Ottawa mulls options on refugee agreement
The Canadian Press
December 1, 2007
OTTAWA -- Armed with a major court victory, advocates urged the federal government yesterday to scrap a deal that sees Canada turn refugee claimants back to the U.S. to face deportation and possible torture in their home countries.
Opposition MPs, Amnesty International and other groups called on Ottawa to scrap the so-called Safe Third Country Agreement after a Federal Court judge ruled it violates refugee rights. The government says the deal remains in effect while it mulls its response.
"We're considering the options now," said Citizenship and Immigration spokeswoman Karen Shadd-Evelyn. "The court has given the parties time to make submissions regarding an appeal."
Lawyers for both sides have until Jan. 14 to file papers for a final court order, which would likely strike down the agreement based on the judge's reasons. It will then be up to Ottawa to decide whether to appeal the outcome - a move that could take years to ultimately clear the Supreme Court of Canada.
Mr. Justice Michael Phelan of the Federal Court said the U.S. can't be considered a "safe country" for asylum seekers from such countries as Haiti, for example, because it doesn't comply with international refugee protections against torture.
Unlike the U.S., Canada will not deport back to Haiti.
Judge Phelan also said the deal is unfair because it turns back claimants who arrive from the United States by land, while those who fly to Canada can stay to make their case.

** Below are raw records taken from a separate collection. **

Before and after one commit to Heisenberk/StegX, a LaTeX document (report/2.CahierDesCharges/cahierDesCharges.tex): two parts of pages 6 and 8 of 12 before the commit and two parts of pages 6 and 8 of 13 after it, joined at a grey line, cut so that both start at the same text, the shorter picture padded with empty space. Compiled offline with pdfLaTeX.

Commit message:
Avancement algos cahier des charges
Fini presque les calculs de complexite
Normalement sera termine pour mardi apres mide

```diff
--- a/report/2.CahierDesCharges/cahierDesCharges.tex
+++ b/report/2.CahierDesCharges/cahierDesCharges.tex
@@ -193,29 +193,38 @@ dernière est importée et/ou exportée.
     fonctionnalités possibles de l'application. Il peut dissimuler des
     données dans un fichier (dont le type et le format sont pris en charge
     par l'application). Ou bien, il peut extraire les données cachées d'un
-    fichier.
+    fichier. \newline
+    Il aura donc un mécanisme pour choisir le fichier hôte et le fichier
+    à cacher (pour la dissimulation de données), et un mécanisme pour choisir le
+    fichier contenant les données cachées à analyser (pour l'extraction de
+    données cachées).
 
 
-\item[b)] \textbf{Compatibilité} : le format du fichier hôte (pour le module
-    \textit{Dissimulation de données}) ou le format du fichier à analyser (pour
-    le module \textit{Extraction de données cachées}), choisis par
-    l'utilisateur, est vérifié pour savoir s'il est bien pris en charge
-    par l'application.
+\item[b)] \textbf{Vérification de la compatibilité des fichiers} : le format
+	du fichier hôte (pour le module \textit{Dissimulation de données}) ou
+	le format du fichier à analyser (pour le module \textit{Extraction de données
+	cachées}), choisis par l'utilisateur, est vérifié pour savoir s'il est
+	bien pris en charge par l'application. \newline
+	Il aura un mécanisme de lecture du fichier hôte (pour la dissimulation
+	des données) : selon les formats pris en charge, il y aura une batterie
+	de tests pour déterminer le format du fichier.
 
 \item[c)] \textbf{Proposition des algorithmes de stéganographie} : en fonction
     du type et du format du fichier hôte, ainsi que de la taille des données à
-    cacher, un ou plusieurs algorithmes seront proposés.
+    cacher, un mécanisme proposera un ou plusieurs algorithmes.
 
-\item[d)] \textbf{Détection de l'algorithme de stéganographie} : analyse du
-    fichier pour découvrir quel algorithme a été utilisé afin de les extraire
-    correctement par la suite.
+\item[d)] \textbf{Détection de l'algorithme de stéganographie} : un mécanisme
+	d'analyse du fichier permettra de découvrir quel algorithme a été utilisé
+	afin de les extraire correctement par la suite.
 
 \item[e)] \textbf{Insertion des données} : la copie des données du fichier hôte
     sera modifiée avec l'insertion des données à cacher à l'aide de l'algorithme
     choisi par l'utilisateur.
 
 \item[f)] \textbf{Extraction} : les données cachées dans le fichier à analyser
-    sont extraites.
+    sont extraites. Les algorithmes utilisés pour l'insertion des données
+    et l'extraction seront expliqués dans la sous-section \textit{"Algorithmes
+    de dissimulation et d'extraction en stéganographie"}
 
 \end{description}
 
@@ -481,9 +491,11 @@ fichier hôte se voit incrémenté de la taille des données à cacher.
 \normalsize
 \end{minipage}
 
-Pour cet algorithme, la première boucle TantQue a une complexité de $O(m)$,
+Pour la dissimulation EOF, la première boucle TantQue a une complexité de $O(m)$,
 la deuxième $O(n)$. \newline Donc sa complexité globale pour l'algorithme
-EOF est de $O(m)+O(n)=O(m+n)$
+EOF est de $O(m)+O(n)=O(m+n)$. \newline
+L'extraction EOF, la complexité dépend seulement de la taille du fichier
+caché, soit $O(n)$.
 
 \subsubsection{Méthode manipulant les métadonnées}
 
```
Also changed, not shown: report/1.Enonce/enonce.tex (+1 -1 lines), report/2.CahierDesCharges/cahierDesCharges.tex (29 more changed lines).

Rather than appeal the ruling, refugee advocates say Canada should reassert its traditional role of defending some of the world's most vulnerable people.

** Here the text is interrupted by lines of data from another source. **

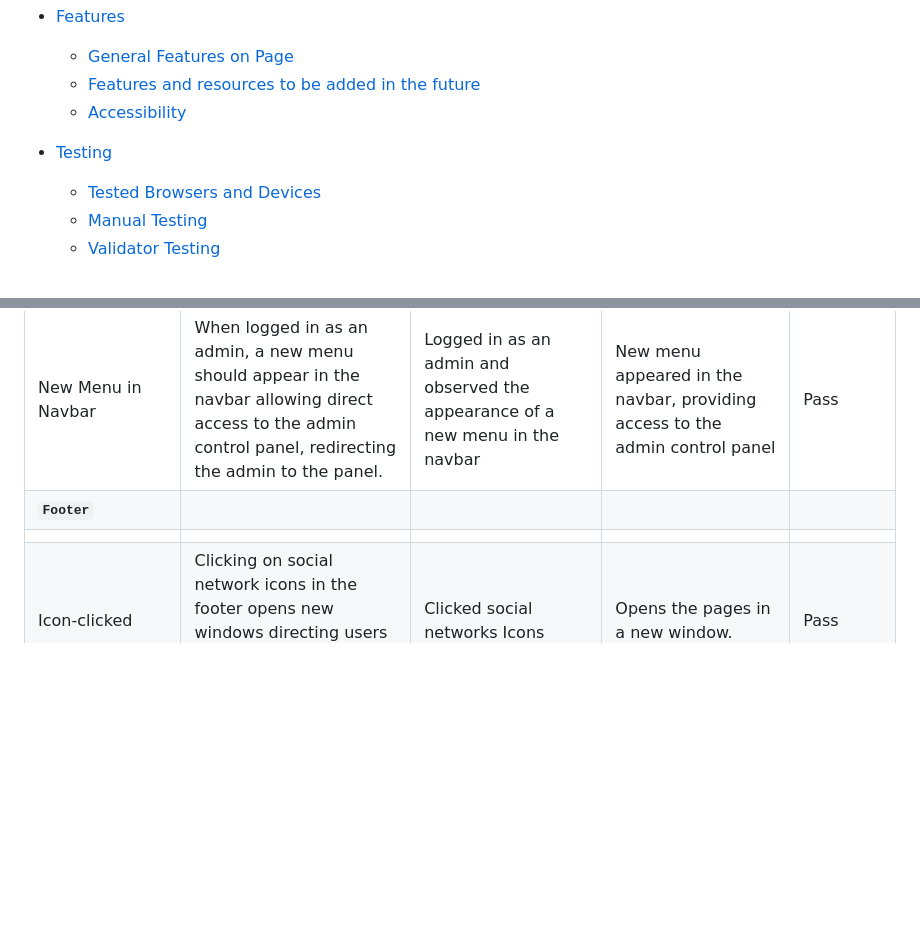
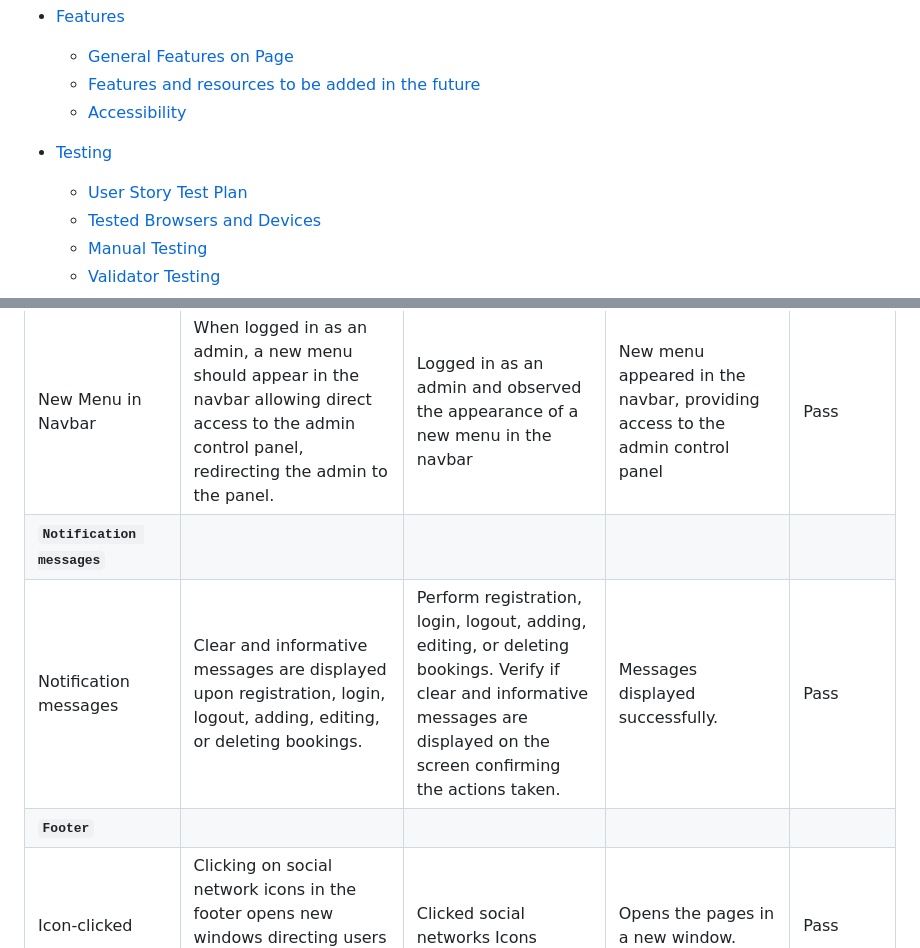
Before and after one commit to BrunaRihl/starlight-consultations, a Markdown page: README.md, 2 parts joined by grey strips. Drawn GitHub-style; blank space fills up the shorter version.

```diff
--- a/README.md
+++ b/README.md
@@ -32,6 +32,7 @@ The live demo is available [here](https://starlight-consultations-2b1105ac431c.h
   * [Accessibility](#accessibility)
 
 * [Testing](#testing)
+  * [User Story Test Plan](#user-story-test-plan)
   * [Tested Browsers and Devices](#tested-browsers-and-devices)
   * [Manual Testing](#manual-testing)
   * [Validator Testing](#validator-testing)
@@ -489,8 +511,9 @@ The accessibility, performance, best practices, and SEO (Search Engine Optimizat
 | Edit and Delete Bookings | The admin should be able to edit and delete bookings from the admin panel. | Edited and deleted bookings from the admin panel | Successfully managed bookings | Pass |
 | Add, Edit, and Delete Content of About Page | The admin should be able to add, edit, and delete content on the About page from the admin panel. | Added, edited, and deleted content on the About page from the admin panel | Successfully managed About page content | Pass |
 | New Menu in Navbar| When logged in as an admin, a new menu should appear in the navbar allowing direct access to the admin control panel, redirecting the admin to the panel. | Logged in as an admin and observed the appearance of a new menu in the navbar | New menu appeared in the navbar, providing access to the admin control panel | Pass |
+| **`Notification messages`** |
+| Notification messages | Clear and informative messages are displayed upon registration, login, logout, adding, editing, or deleting bookings. | Perform registration, login, logout, adding, editing, or deleting bookings. Verify if clear and informative messages are displayed on the screen confirming the actions taken. | Messages displayed successfully. | Pass      |
 | **`Footer`** |
-|  |  |  |  |  |
 | Icon-clicked | Clicking on social network icons in the footer opens new windows directing users to the respective social networks.| Clicked social networks Icons | Opens the pages in a new window. | Pass |
 
 
```
Also changed, not shown: other parts of README.md (+29 -8 lines).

"We have a judgment that in clear, stark, detailed ways highlights the multiplicity of human-rights violations and shortcomings in the refugee system that await asylum claimants who are turned away from the Canadian border and forced into the U.S.," said Alex Neve, secretary-general of Amnesty International Canada.
U.S. Ambassador David Wilkins countered in a statement yesterday that his country "has a proud record of accepting and protecting refugees, defending human rights and adhering to our treaty obligations.
"Last year alone, the United States accepted more refugees for resettlement than any other country, according to the Office of the United Nations High Commissioner for Refugees," Mr. Wilkins said.
However, the UN refugee agency also spoke out in October against Canada's practice of summarily sending refugee claimants back to the U.S. - even when they're entitled to seek asylum here.
The practice again made headlines when four refugees from Haiti and one from El Salvador were sent back to the U.S. on Oct. 8 from the Lacolle, Que., border point near Montreal. Two of the five were later detained in the United States, said the UN high commissioner's office, making it difficult for advocates to track their fate.
NDP immigration critic Olivia Chow has already submitted a motion seeking support from the Commons all-party citizenship and immigration committee to support scrapping the safe third country deal.
The 2004 Safe Third Country Agreement struck under the former Liberal government was billed as a means of allowing both Canada and the U.S. to better manage the flow of asylum seekers.